Forecast Formula: Newcomer Abdi surprised some when he won the BAFTA, but Leto is SSN’s frontrunner for his work in Dallas Buyers Club due to his Golden Globe and SAG wins. Back in the fall, Fassbender seemed like he had it in the bag, but he decided not to campaign, which may have hurt his chances. Leto has been on fire this awards season, so we’re betting that continues on Sunday.
Jennifer Lawrence for American Hustle
Lupita Nyong’o for 12 Years a Slave
June Squibb for Nebraska
Julia Roberts for August: Osage County
Sally Hawkins for Blue Jasmine
Forecast Formula: Historically speaking the Supporting Actress category is more of a popularity contest and in that light, media darling Jennifer Lawrence has surged ahead of newcomer Lupita Nyong’o. Even though Nyong’o took home the SAG Award for Best Supporting Actress, that award didn’t prove a high factor in determining this winner. Rather the populist awards like the Golden Globes and the Critics Awards in New York, Toronto and San Francisco, all of which Jennifer Lawrence won, are better determiners for this category. Lawrence has a 98.9 percent chance of winning the Oscar, leaving Nyong’o with only 0.8 percent. It looks like Lawrence will be giving another speech.
Dallas Buyers Club
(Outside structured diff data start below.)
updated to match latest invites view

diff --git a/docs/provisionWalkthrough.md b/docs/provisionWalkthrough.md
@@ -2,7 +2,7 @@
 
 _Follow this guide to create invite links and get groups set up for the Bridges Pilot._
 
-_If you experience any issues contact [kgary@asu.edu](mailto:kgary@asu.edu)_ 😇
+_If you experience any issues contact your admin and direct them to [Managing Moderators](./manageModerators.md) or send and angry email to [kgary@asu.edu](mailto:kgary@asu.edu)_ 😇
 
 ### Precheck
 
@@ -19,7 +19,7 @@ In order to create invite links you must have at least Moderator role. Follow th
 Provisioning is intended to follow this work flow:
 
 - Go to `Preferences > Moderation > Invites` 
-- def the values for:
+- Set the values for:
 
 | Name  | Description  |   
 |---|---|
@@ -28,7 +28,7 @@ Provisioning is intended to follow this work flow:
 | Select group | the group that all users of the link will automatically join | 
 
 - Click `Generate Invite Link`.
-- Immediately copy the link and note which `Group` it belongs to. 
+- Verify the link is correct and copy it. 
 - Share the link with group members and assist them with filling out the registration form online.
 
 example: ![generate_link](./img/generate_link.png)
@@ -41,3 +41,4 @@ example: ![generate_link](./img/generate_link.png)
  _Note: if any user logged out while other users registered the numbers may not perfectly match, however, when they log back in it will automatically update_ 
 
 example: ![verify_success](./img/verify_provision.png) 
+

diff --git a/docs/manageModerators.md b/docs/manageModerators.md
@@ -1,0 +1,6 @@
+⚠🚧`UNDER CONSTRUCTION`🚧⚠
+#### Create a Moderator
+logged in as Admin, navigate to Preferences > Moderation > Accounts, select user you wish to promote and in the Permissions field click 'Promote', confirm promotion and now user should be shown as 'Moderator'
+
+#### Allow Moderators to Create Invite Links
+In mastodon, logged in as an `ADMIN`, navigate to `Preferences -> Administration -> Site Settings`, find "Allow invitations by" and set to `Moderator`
Forecast Formula: According to the Formula, the screenplay categories are the most competitive. Of Her’s five Oscar nominations, it seems most likely that it will take home the Best Original Screenplay Award for writer Spike Jonze. It won the Golden Globe, the WGA Award, and a slew of critic association awards. David O. Russell and Eric Warren Singer’s American Hustle definitely picked up some momentum when it nabbed the BAFTA for Best Original Screenplay recently, but Her still has a 63.6% probability of winning this weekend, over American Hustle, Nebraska, Dallas Buyers Club, and Woody Allen’s Blue Jasmine.
12 Years a Slave
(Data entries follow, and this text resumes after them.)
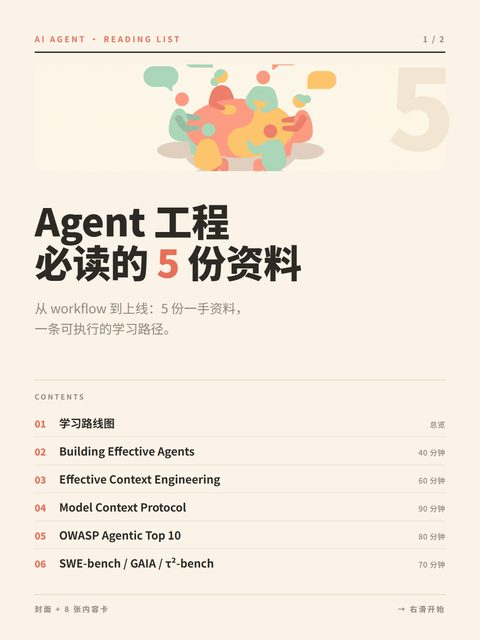
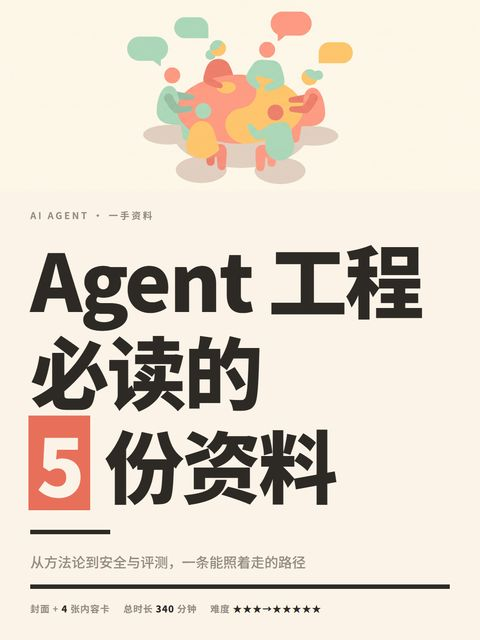
STYLE-06 补 poster token，图鉴封面从 cover 改成 poster

diff --git a/docs/style-gallery.md b/docs/style-gallery.md
@@ -24,14 +24,15 @@
 
 ### `06` 插画风
 
-奶油底 + 珊瑚橙 + 大圆角，卡片顶部配扁平矢量插画。亲和力最强的一套。
+奶油底 + 珊瑚橙 + 大圆角，顶部一条扁平矢量插画带 + 墨色巨标题。亲和力最强的一套，
+走 `poster` 版式，所以缩略图里也压得住。
 
 <table>
 <tr>
 <td><img src="images/style-06-cover.jpg" alt="STYLE-06 封面" width="300"></td>
 <td><img src="images/style-06-card.jpg" alt="STYLE-06 内容卡" width="300"></td>
 </tr>
-<tr><td align="center"><sub>封面 + 插画带</sub></td><td align="center"><sub>resource 资料详解</sub></td></tr>
+<tr><td align="center"><sub>poster + 插画带</sub></td><td align="center"><sub>resource 资料详解</sub></td></tr>
 </table>
 
 ### `10` 干货大字报
@@ -201,7 +202,11 @@ token 文件也留着当记录，但**状态是作废，编号不复用，不要
 | 底色 | 纸底即可 | 走极端明度，且要带质感（`posterTexture`） |
 
 判断标准：**这张图的任务是「告诉人里面有什么」还是「让人点进来」**。
-`10`–`15` 用 `poster`，`01`/`06`/`07`–`09` 用 `cover`。
+`06`、`10`–`15` 用 `poster`，`01`/`07`–`09` 用 `cover`。
+
+> `06` 早期也用 `cover`，图鉴里看着就像一张目录页 —— 六行目录 + 统计行 + 提示行，
+> 缩略图尺寸下完全没有拦截力。改成 `poster` 之后（插画带 + 巨标题 + 一处强调）才是这套风格该有的样子。
+> 内容卡仍是 `resource`，一poster 一正文本来就是两套逻辑。
 
 ## 怎么选
 

diff --git a/references/style-registry.md b/references/style-registry.md
@@ -49,6 +49,10 @@
 否则白底配米白字会糊成一片 —— 这是实测踩过的坑。
 反之 12 的封面是饱和橙，连发九张正文会刺眼，所以它的 `colors.paper` 单独降成了浅橙 `#FFEFD9`。
 
+`06` 原本只有 `cover`，2026-10-13 补齐了 `poster` token（见 `STYLE-06-illustration.md`）。
+**`06` 出套图时封面走 `poster`**，别再用 `cover` —— 六行目录在缩略图里读起来就是一张目录页。
+现在支持 poster 的是 `06` 和 `10`–`15`；仍然只有 cover 的是 `01` 和 `07`–`09`。
+
 竖版的诚实限制：横图那套「标题字高占画面 1/3」是按 1500×600 总结的。1080×1440 的内容列只有
 936px 宽，每行最多 4 个中文字，字号封顶约 230px。所以竖版靠**行数 + 对比**堆冲击力，不是无限放大字号。
 中文行高必须 ≥1.16 —— 从横图搬来的 1.04 会让三行字糊成一团。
The Wolf of Wall Street
Forecast Formula: Again, this category is highly competitive, but for Adapted Screenplay, the Golden Globes and the WGA Awards have a big impact. We also considered the other Academy Awards the movies were nominated for, such as Best Picture and Best Editing, which show a respect for the script. Steve Coogan and Jeff Pope’s Philomena recently took home the BAFTA, but Billy Ray is the definite frontrunner for Captain Phillips with an 84.2% chance of a win since it took home the WGA prize.
On the next page you’ll find our SSN Insight picks for Oscar nods that are not based on the Forecast Formula.